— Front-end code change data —

■ ■ ■ ■ ■ ■ ■

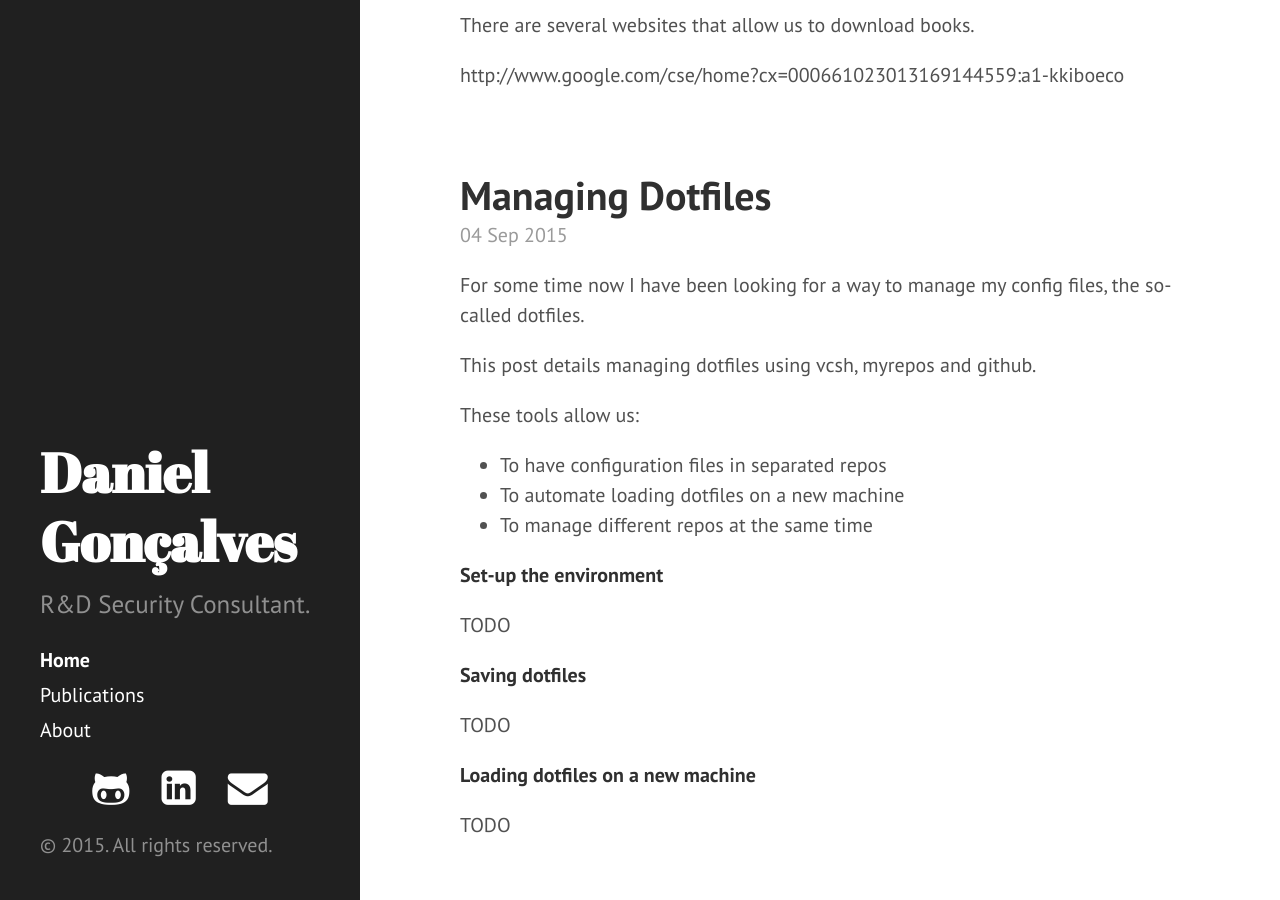
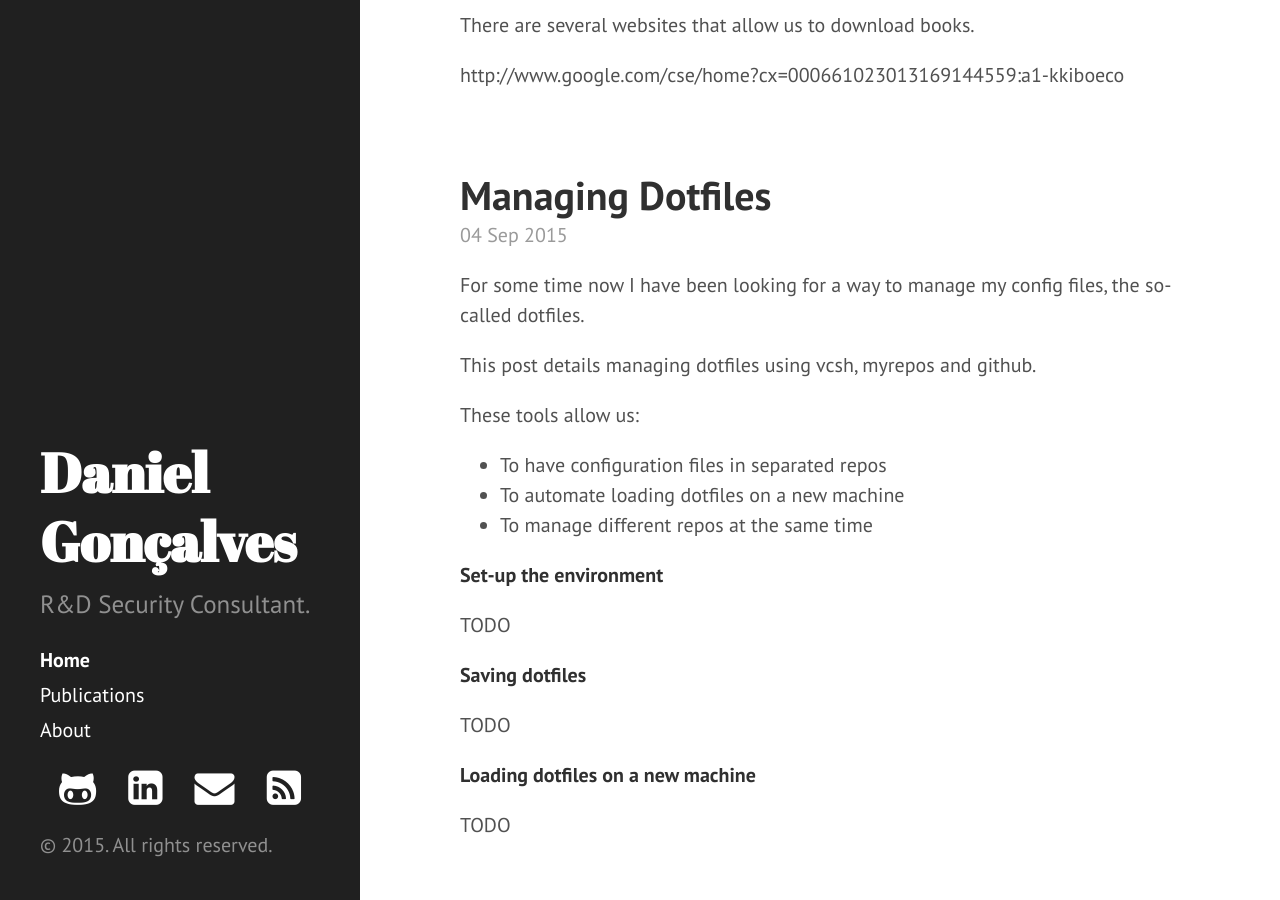
Before and after one commit to 2phost/2phost.github.io, a Jekyll site: the page built from index.html, in a window 1280 px wide and 900 px high, scrolled down 510 px. Built offline with Jekyll 4.4.1, drawn with Linux system fonts in a browser that asks for light colours; nearby versions of some CDN libraries; Markdown is read by kramdown in place of the engine named in the settings; the list of posts is cut into pages by our own code.

Commit message:
social update

```diff
--- a/_includes/sidebar.html
+++ b/_includes/sidebar.html
@@ -36,6 +36,8 @@
       <a href="{{ site.social.linkedin }}"><i class="fa fa-linkedin-square fa-2x"></i></a>{{ end }}
       &nbsp;&nbsp;&nbsp;&nbsp;
       <a href="{{ site.social.email }}"><i class="fa fa-envelope fa-2x"></i></a>{{ end }}
+      &nbsp;&nbsp;&nbsp;&nbsp;
+      <a href="{{ site.baseurl }}/atom.xml"><i class="fa fa-rss-square fa-2x"></i></a>{{ end }}
     </center>
     <p>
 
```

■ ■ ■ ■ ■ ■ ■

Throughout the data, tally the lines that hold the string "html" and report the tally alone.

— Task response —
3